→ Data shown:

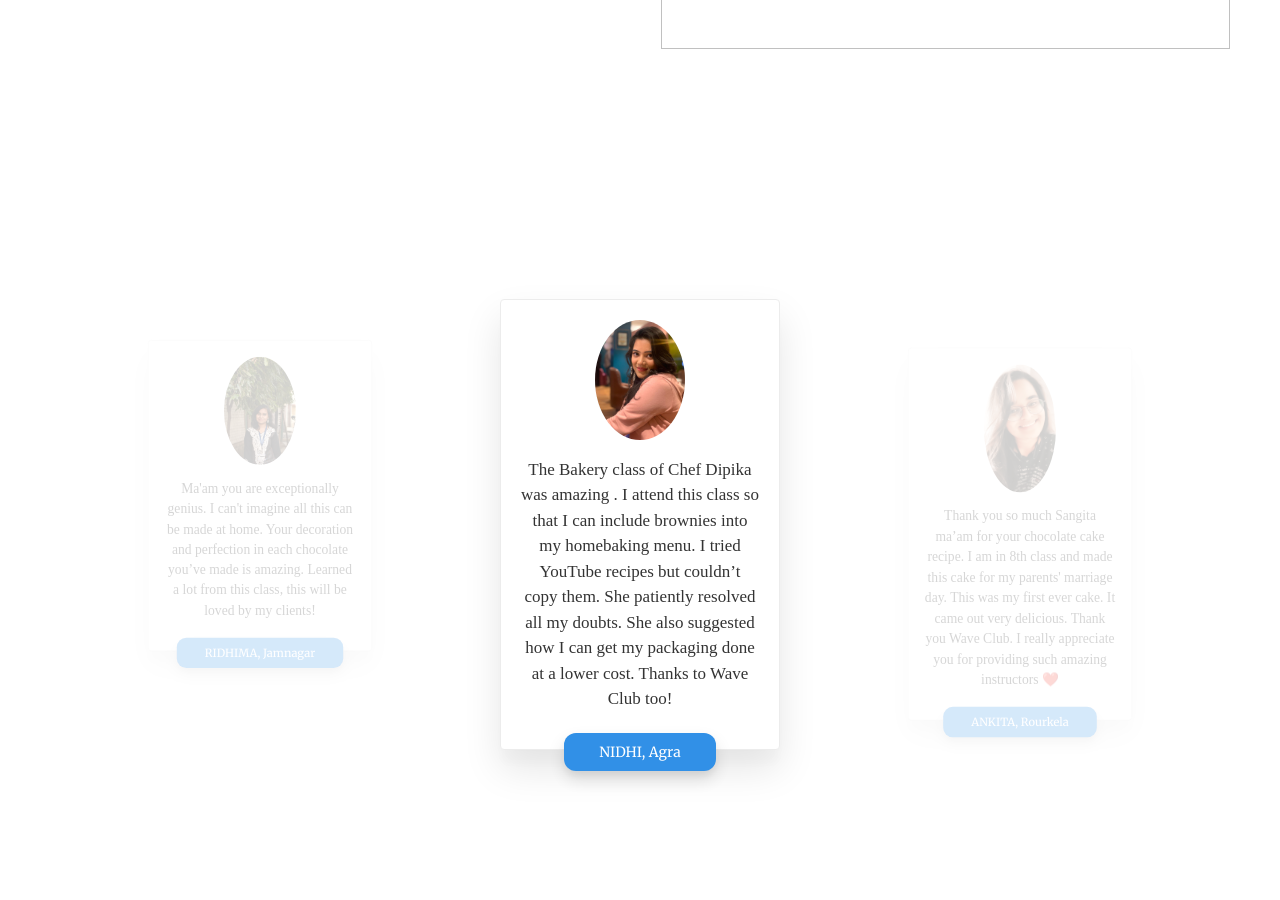
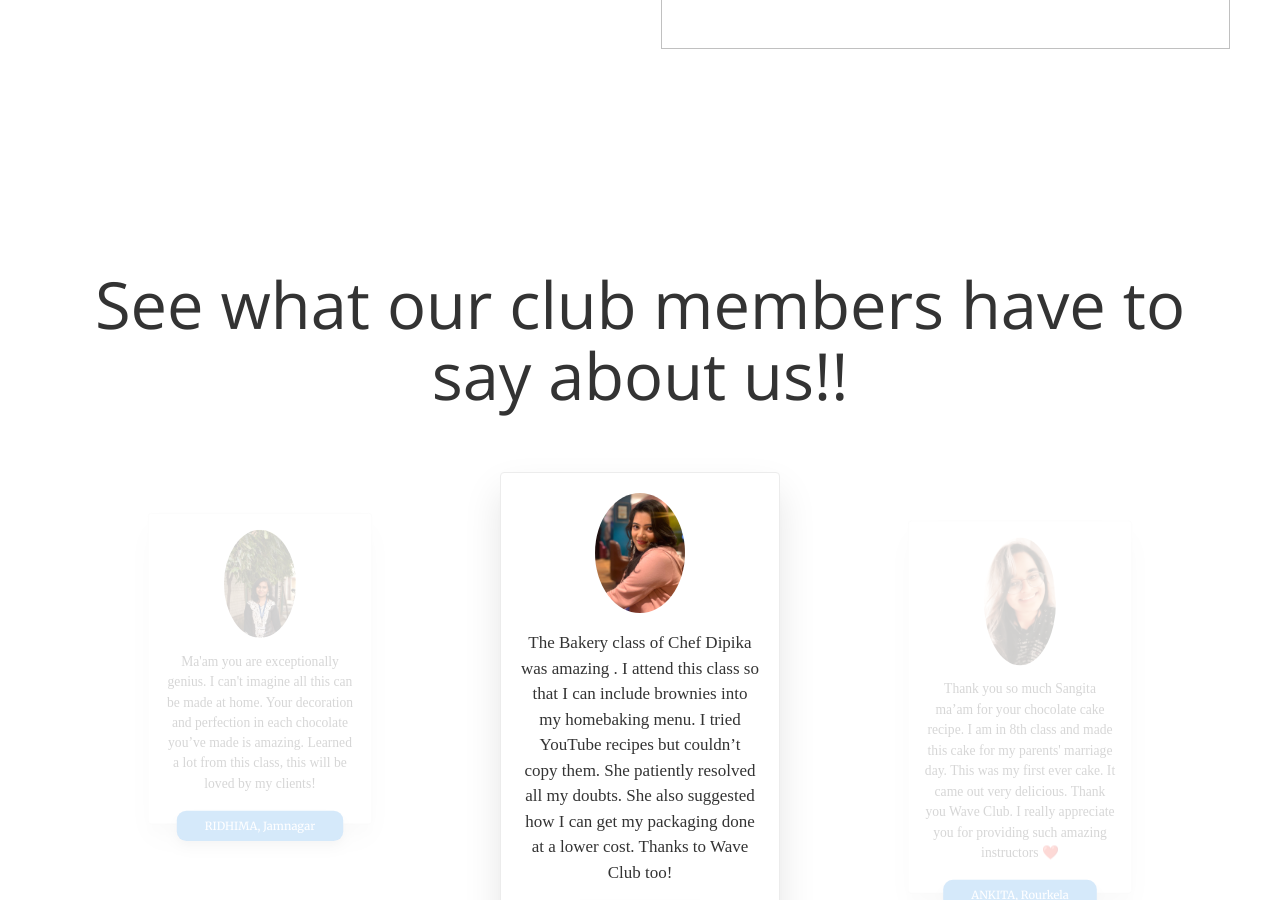
Before and after one commit to Wave-Club-in/wave-site, a Jekyll site: the page built from index.html, in a window 1280 px wide and 900 px high, scrolled down 3271 px. Built offline with Jekyll 4.4.1, drawn with Linux system fonts in a browser that asks for light colours; nearby versions of some CDN libraries; library files that are not in the unit come from our copies.

Commit message:
Update testimonial.html

```diff
--- a/_includes/testimonial.html
+++ b/_includes/testimonial.html
@@ -35,6 +35,7 @@
 <html>
 <section class="testimonials">
 	<div class="container">
+		<h1 style = "text-align : center; font-size : 32px;"> See what our club members have to say about us!!</h1>
 
       <div class="row">
         <div class="col-sm-12">
```
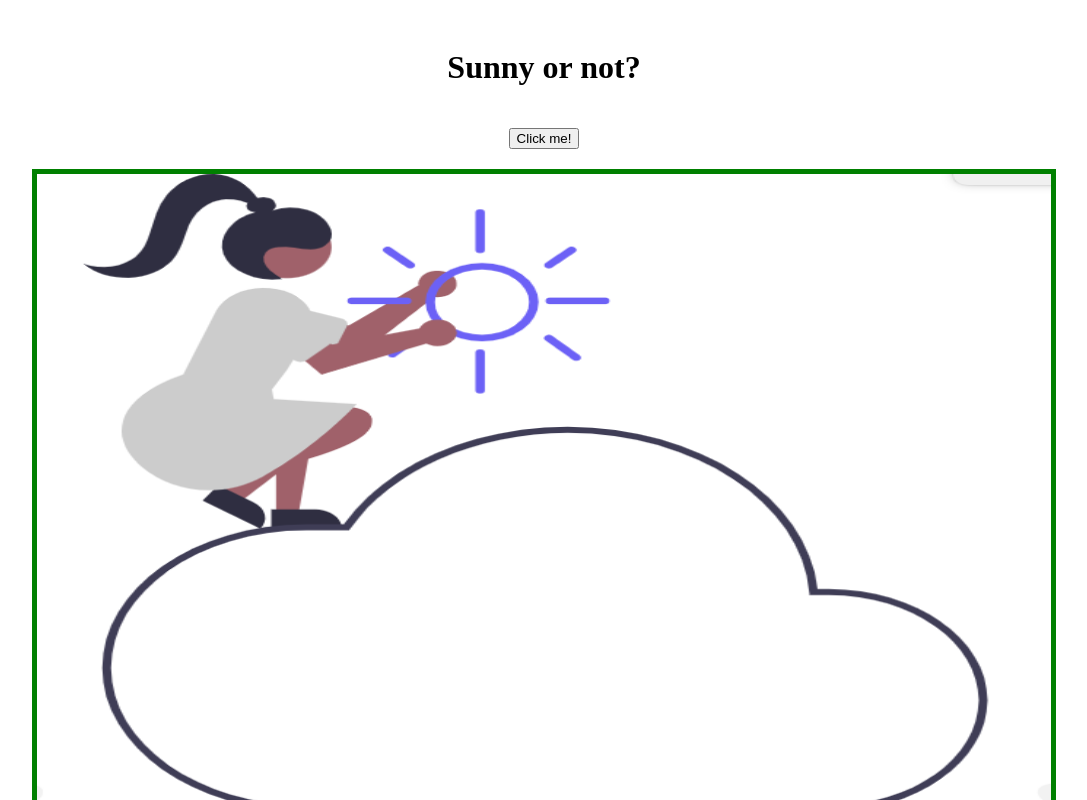
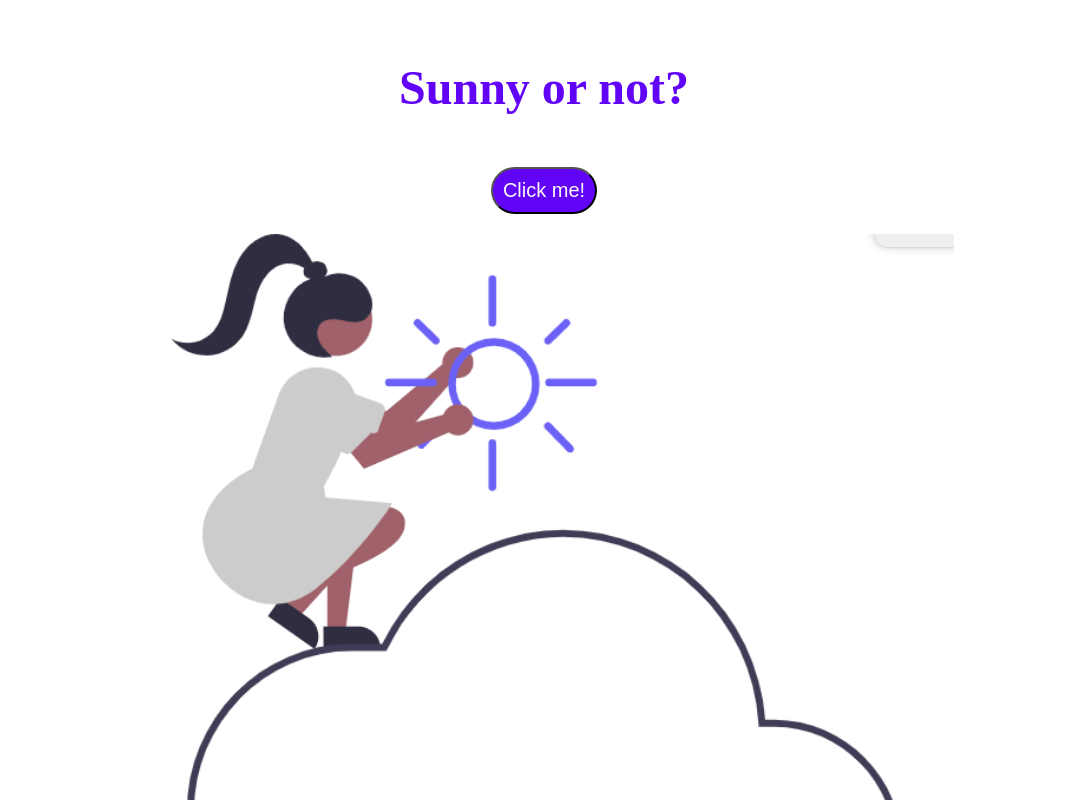
Before and after one commit to TechFems-projects-and-resources/project-sunshine, a React (Create React App) app: page / in a window 1280 px wide. Shown: the top 800 px of the page, without its empty margins (104-1191 px from the left). Built offline with nearby package versions, Linux system fonts and the light colour scheme.

Commit message:
Improve image sizing; add color and resize title and button

```diff
--- a/src/index.css
+++ b/src/index.css
@@ -15,47 +15,31 @@
 }
 
 .title {
+  font-size: x-large;
+  color: rgb(97, 3, 247);
   margin-top: 20px;
 }
-
-/* .background-image {
-  display: flex;
-  flex-direction: row;
-  justify-content: center;
-  width: 80%;
-  height: 80%;
-  margin-top: 20px;
-  background-repeat: no-repeat;
-  border: 5px solid red;
-} */
 
 .image-container {
   display: flex;
   flex-direction: row;
   justify-content: center;
   width: 80%;
-  height: 80%;
   margin-top: 20px;
 }
 
 img {
-  width: 100%;
-  height: 100%;
-  /* position: absolute; */
-  /* align-self: center; */
+  width: 80%;
+  height: auto;
   background-repeat: no-repeat;
-  border: 5px solid green;
 }
-
-/* .sun-image {
-  background-image: url("sun-image.png");
-}
-
-.rain-image {
-  background-image: url("rain-image.png");
-} */
 
 .button {
   margin-top: 20px;
   cursor: pointer;
+  font-size: 20px;
+  color: rgb(250, 249, 244);
+  background-color: rgb(97, 3, 247);
+  padding: 10px;
+  border-radius: 40px;
 }
```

→ Work instructions:
Return the whole listing word for word. Pictures stay out of it.

→ Exercise answer:
Before and after one commit to Wave-Club-in/wave-site, a Jekyll site: the page built from index.html, in a window 1280 px wide and 900 px high, scrolled down 3271 px. Built offline with Jekyll 4.4.1, drawn with Linux system fonts in a browser that asks for light colours; nearby versions of some CDN libraries; library files that are not in the unit come from our copies.

Commit message:
Update testimonial.html

```diff
--- a/_includes/testimonial.html
+++ b/_includes/testimonial.html
@@ -35,6 +35,7 @@
 <html>
 <section class="testimonials">
 	<div class="container">
+		<h1 style = "text-align : center; font-size : 32px;"> See what our club members have to say about us!!</h1>
 
       <div class="row">
         <div class="col-sm-12">
```
Before and after one commit to TechFems-projects-and-resources/project-sunshine, a React (Create React App) app: page / in a window 1280 px wide. Shown: the top 800 px of the page, without its empty margins (104-1191 px from the left). Built offline with nearby package versions, Linux system fonts and the light colour scheme.

Commit message:
Improve image sizing; add color and resize title and button

```diff
--- a/src/index.css
+++ b/src/index.css
@@ -15,47 +15,31 @@
 }
 
 .title {
+  font-size: x-large;
+  color: rgb(97, 3, 247);
   margin-top: 20px;
 }
-
-/* .background-image {
-  display: flex;
-  flex-direction: row;
-  justify-content: center;
-  width: 80%;
-  height: 80%;
-  margin-top: 20px;
-  background-repeat: no-repeat;
-  border: 5px solid red;
-} */
 
 .image-container {
   display: flex;
   flex-direction: row;
   justify-content: center;
   width: 80%;
-  height: 80%;
   margin-top: 20px;
 }
 
 img {
-  width: 100%;
-  height: 100%;
-  /* position: absolute; */
-  /* align-self: center; */
+  width: 80%;
+  height: auto;
   background-repeat: no-repeat;
-  border: 5px solid green;
 }
-
-/* .sun-image {
-  background-image: url("sun-image.png");
-}
-
-.rain-image {
-  background-image: url("rain-image.png");
-} */
 
 .button {
   margin-top: 20px;
   cursor: pointer;
+  font-size: 20px;
+  color: rgb(250, 249, 244);
+  background-color: rgb(97, 3, 247);
+  padding: 10px;
+  border-radius: 40px;
 }
```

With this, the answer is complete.